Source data
>>>

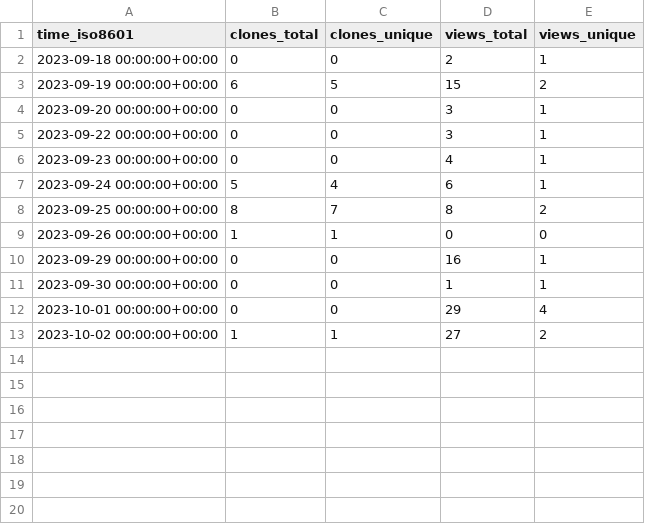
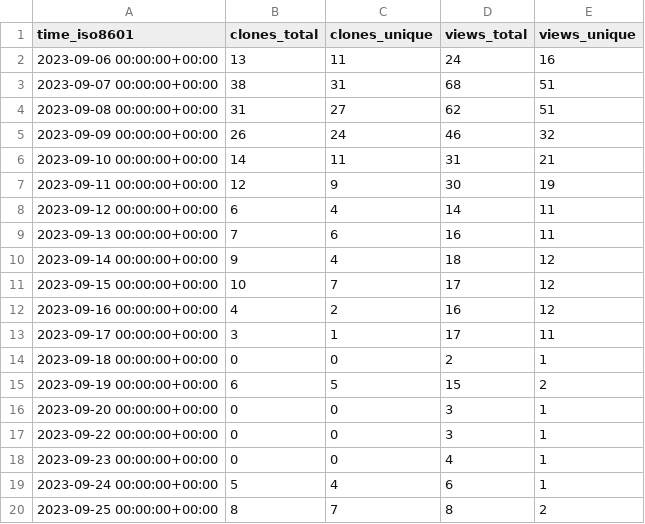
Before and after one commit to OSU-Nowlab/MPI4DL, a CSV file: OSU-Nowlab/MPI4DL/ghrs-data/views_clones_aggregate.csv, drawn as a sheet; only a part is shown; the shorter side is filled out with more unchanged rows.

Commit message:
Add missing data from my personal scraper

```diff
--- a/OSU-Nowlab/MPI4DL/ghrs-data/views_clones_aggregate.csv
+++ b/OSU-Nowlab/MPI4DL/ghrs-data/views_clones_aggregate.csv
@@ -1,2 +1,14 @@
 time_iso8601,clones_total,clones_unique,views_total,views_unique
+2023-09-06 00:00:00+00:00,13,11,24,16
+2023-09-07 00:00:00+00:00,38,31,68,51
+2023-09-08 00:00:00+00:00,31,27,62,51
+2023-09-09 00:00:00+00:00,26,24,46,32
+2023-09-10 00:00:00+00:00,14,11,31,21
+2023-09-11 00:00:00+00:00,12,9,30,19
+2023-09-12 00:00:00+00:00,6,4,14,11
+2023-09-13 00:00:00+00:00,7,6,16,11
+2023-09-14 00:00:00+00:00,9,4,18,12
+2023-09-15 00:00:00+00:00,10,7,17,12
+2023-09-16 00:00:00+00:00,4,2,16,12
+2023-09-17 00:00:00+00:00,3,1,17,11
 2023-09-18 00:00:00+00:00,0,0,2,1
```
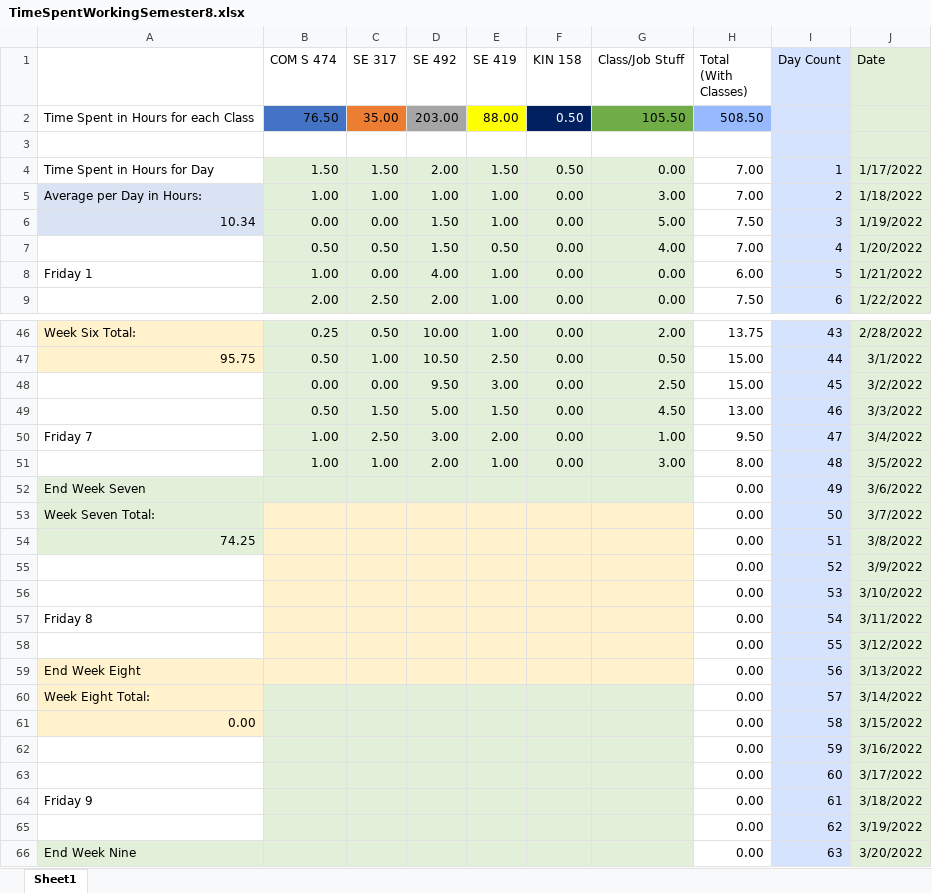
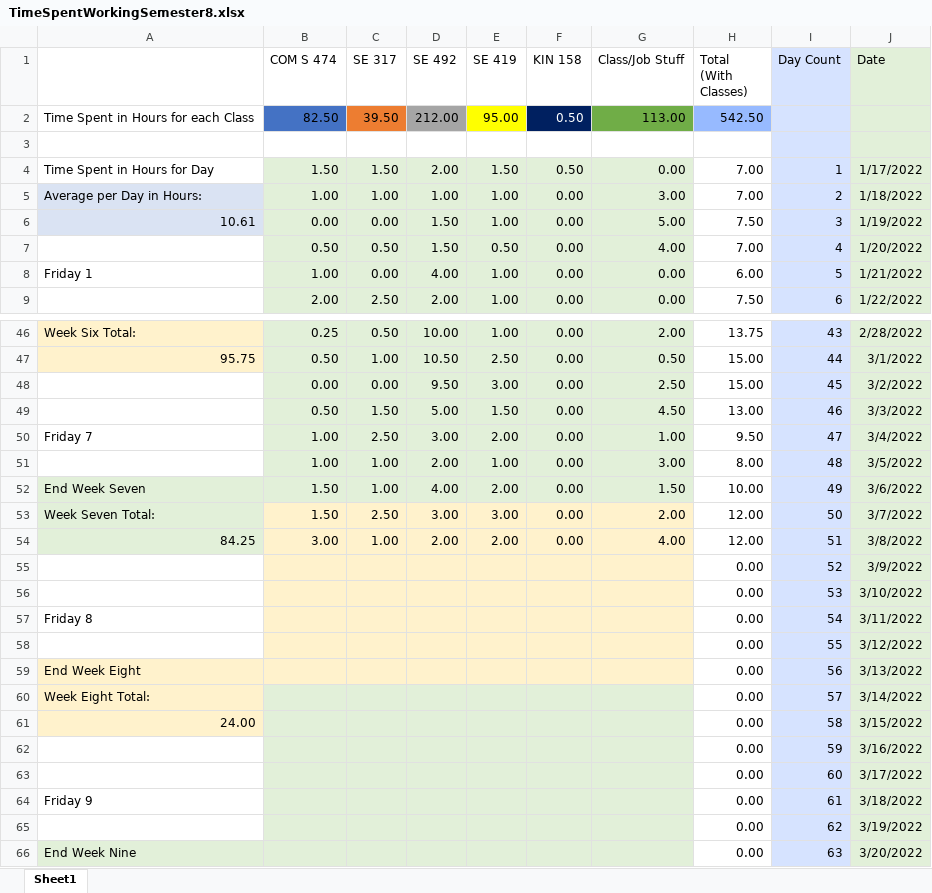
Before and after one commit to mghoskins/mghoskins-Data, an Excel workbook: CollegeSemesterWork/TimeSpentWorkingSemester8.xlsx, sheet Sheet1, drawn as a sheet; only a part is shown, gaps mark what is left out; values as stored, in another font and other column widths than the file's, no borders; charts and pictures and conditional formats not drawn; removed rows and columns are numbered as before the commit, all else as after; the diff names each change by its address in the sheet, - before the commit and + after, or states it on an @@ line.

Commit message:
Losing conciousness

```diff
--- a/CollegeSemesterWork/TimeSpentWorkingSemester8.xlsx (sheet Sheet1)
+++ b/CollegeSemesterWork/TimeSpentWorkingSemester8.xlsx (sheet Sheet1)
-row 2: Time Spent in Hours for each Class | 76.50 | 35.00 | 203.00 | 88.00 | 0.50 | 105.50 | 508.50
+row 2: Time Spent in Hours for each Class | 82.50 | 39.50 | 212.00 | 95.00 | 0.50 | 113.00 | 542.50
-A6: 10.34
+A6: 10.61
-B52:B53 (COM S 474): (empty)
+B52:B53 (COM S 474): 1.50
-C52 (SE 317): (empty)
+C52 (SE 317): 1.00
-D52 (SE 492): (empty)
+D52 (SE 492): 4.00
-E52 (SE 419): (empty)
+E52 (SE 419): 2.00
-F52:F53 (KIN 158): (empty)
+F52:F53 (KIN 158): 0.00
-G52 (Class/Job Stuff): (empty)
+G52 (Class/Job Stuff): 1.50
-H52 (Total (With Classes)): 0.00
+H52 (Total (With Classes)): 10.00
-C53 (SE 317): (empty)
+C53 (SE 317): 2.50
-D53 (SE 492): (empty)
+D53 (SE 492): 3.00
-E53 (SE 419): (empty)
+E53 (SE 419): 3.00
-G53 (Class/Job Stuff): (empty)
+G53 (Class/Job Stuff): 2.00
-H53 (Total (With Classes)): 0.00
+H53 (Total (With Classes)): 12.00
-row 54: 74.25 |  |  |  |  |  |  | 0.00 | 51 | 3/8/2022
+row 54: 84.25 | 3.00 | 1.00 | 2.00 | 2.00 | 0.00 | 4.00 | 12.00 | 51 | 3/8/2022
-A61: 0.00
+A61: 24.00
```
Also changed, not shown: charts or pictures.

<<<
>>>

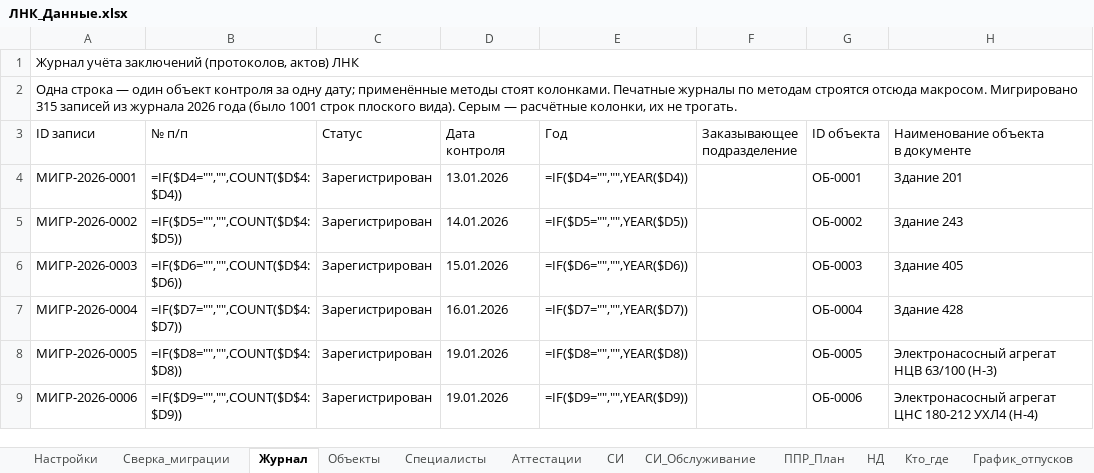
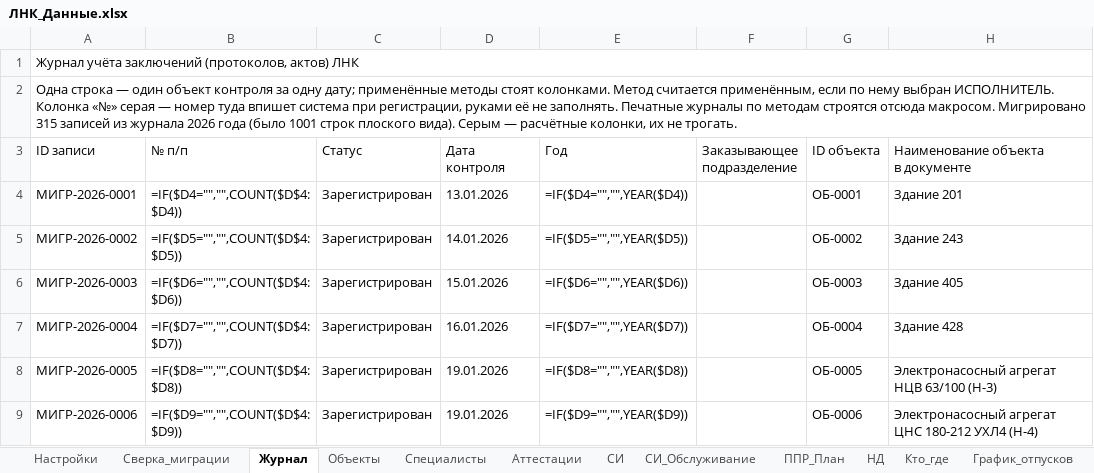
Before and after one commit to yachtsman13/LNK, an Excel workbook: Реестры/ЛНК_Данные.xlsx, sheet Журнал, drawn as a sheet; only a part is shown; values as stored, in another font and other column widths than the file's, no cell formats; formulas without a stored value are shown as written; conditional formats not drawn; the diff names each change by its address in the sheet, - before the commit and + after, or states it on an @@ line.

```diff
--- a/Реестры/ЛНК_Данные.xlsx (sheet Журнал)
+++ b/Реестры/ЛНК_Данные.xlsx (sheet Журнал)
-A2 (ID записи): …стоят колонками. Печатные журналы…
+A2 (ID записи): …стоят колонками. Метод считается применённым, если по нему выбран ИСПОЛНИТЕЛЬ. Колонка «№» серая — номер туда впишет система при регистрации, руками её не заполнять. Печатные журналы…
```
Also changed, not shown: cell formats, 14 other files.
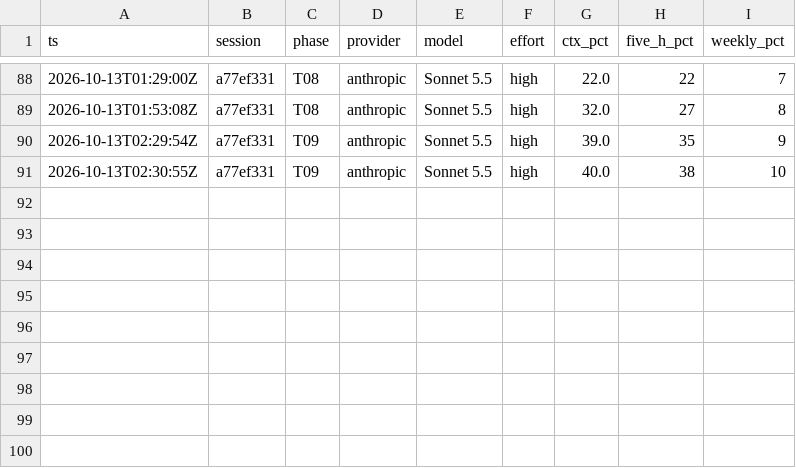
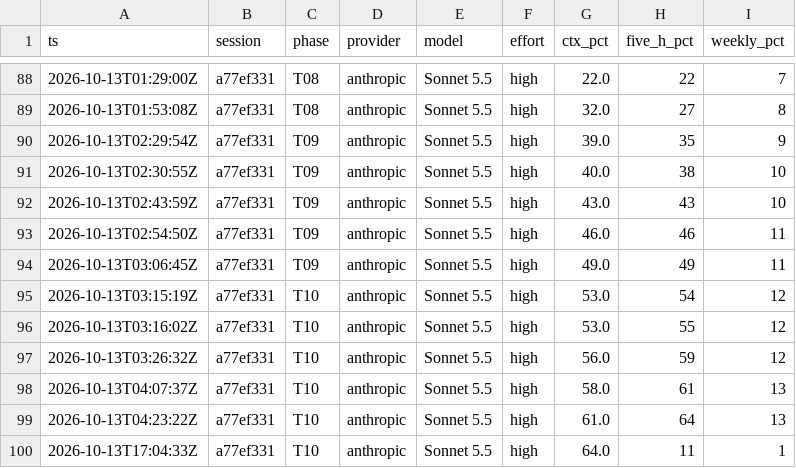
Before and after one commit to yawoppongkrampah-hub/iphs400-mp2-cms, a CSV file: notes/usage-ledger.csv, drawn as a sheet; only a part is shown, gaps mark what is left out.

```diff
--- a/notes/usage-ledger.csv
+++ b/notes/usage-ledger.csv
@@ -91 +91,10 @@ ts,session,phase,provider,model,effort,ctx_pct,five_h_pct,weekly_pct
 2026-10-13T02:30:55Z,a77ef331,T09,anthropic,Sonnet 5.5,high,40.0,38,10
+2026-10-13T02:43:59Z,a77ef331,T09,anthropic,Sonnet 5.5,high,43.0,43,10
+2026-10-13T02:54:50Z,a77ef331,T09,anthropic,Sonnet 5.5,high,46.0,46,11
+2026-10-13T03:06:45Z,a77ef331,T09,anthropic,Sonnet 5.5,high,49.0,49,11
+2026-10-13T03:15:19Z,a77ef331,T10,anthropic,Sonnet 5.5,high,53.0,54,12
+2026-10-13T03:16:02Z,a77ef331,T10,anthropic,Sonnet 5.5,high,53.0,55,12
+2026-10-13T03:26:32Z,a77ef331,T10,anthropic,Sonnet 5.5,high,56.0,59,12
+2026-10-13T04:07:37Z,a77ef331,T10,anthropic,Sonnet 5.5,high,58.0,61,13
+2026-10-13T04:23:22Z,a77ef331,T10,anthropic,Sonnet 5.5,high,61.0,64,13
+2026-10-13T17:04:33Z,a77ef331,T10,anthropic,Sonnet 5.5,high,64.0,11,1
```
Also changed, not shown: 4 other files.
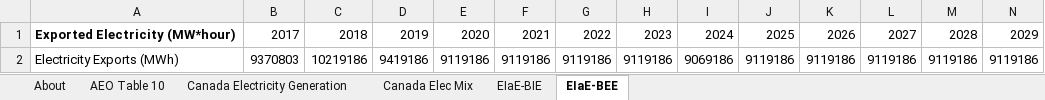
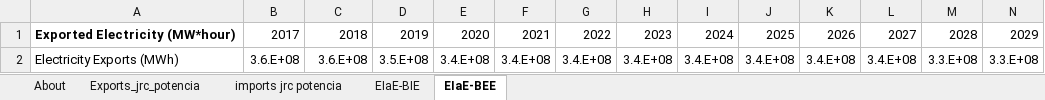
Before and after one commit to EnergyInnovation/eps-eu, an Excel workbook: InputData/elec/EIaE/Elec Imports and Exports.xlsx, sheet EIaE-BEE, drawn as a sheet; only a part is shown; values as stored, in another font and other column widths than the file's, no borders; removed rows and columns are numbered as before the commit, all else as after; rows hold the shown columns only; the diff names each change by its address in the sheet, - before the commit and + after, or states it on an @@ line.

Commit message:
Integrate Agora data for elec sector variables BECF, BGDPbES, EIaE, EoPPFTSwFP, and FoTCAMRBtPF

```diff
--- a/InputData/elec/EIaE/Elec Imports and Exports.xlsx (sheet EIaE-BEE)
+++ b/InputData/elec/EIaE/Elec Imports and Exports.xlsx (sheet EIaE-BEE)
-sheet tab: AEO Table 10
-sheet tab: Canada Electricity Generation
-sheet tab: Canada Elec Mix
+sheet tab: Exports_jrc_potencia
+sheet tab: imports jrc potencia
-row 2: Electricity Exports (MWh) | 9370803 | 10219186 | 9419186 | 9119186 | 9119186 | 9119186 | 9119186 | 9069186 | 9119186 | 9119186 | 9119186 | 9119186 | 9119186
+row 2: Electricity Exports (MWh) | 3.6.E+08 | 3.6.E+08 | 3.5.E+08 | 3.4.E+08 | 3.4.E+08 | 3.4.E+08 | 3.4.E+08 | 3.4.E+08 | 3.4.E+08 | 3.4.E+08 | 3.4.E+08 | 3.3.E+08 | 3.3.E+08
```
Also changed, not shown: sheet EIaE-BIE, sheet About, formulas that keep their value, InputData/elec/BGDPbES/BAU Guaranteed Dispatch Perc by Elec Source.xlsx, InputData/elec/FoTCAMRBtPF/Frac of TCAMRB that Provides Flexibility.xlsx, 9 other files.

<<<

The expected output is every line of the records in which the string "empty" appears.

-B52:B53 (COM S 474): (empty)
-C52 (SE 317): (empty)
-D52 (SE 492): (empty)
-E52 (SE 419): (empty)
-F52:F53 (KIN 158): (empty)
-G52 (Class/Job Stuff): (empty)
-C53 (SE 317): (empty)
-D53 (SE 492): (empty)
-E53 (SE 419): (empty)
-G53 (Class/Job Stuff): (empty)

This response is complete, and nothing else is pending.